Because of its important location, value to navigation and historic nature, the old stone lighthouse at Split Rock in Essex has a story proudly told along the lake.
A lesser-known story has unfolded in the shadow of the old lighthouse and that story may be coming to a close.
In the 1920s, the United States Lighthouse Service, an agency that oversaw all U.S. lighthouses, authorized a steel tower to replace the manned lighthouse at Split Rock. In 1928, a metal tower was transported to the site by boat, erected and put into service.
During the 1930s, the U.S. Lighthouse Service merged with the U.S. Coast Guard.
“The replacement skeletal tower deteriorated over the years, and a plan was set in motion between the Coast Guard and the owner to transfer the light from the steel tower back to the limestone tower,” according to Lighthousefriends.com. “This dream was realized on March 19, 2003, when after seventy years of darkness, a light once again beamed from (the older) Split Rock Lighthouse.”
Moving the light back to the old lighthouse made the metal structure obsolete.
In a press release in January 2014, the Coast Guard announced that they were considering demolishing or removing the metal tower at Split Rock as well as the similar tower at Isle La Motte. The reasons cited are understandable: “Both towers are of an obsolete design that does not meet current Coast Guard requirements for aids to navigation structures and are unsafe for Coast Guard personnel to climb for maintenance. Both towers present a safety hazard to persons on adjacent private properties and both towers present an environmental hazard due to deteriorating paint. Neither of the towers is an active aid to navigation.”
At Split Rock, the Heurich family has owned the stone lighthouse and lighthouse keeper’s dwelling since the 1950s.
This week, Gary Heurich provided several good reasons why the metal lighthouse that served for 75 years is worth saving.
In addition to being the first automated tower to replace a manned lighthouse on Lake Champlain and the tallest tower on the lake, it is in remarkably good shape. The Split Rock tower is a “tank tower,” representative of early acetylene technology.
Acetylene burns 10 to 12 times brighter than any other fuel that was available when the towers were built. The light could be seen for 12 to 13 miles.
According to Steven Engelhart of Adirondack Architectural Heritage, the towers represent an important generation of navigational history.

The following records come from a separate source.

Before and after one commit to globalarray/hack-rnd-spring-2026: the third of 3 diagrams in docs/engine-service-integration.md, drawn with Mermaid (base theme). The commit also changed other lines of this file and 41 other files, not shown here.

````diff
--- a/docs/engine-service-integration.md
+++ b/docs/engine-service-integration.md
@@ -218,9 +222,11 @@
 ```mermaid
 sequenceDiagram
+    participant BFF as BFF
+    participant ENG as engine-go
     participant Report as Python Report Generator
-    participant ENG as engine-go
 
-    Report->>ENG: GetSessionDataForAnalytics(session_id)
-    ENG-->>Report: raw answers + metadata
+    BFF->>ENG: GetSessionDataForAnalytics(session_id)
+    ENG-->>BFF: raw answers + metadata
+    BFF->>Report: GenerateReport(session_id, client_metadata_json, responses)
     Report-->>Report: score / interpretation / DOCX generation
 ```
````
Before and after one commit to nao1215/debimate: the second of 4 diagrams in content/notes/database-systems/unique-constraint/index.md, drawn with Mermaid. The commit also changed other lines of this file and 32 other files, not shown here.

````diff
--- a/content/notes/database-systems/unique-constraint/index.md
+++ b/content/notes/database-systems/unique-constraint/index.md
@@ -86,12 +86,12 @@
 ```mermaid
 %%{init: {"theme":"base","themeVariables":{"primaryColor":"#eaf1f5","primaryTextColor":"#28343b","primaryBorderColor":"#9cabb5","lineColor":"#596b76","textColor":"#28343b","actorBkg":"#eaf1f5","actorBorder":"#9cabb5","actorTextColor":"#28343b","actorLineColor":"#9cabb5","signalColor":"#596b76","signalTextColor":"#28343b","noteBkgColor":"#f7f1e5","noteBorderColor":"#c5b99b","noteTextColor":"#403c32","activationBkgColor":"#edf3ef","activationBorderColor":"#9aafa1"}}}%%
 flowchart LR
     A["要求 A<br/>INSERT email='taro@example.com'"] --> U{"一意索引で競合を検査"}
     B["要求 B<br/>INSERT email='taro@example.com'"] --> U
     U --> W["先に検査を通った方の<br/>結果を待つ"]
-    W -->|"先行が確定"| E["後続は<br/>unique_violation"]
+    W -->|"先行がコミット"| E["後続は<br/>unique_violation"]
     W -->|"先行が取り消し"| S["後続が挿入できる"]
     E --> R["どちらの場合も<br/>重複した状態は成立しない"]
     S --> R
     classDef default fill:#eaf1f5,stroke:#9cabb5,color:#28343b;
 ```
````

“Although the skeleton towers don’t have the same romance or stories connected to them as traditional lighthouses, they do have historical significance and value in their own right.”
Many swimmers, paddlers and birders would contend the towers have new value as wildlife habitat. For several years, ospreys have nested in the metal “basket” at the top of the towers at Split Rock and at Bluff Point on Valcour. It is ironic that at the time they were built, the towers might have been resisted as an unsightly addition to the lakeshore scenery, but now, like fire towers on mountain tops, they have become a part of history.
As the owner of the stone lighthouse and the closest neighbor of the metal tower, Heurich has worked tirelessly to identify an organization that may be interested in preserving the Split Rock tower, either in situ or by moving it to another location.
However, by mutual agreement with the Coast Guard, the deadline to identify a new owner for the steel tower is May 1 and no new owner is in sight.
Elizabeth Lee is a licensed guide who lives in Westport. She leads recreational and educational programs focused in the Champlain Valley throughout the year. Contact her at email@example.com.
Any party interested in providing comments on proposed actions or any nonprofit organization willing to assume responsibility for the maintenance and upkeep of the Split Rock tower is encouraged to contact the Coast Guard.
Comments must be received no later than April 1.
Comments and inquiries can be sent to: Luke Dlhopolsky c/o Commanding Officer, USCG Civil Engineering Unit, 475 Kilvert St., Suite 100, Warwick, RI 02886; fax, (401) 736-1703; or email, firstname.lastname@example.org.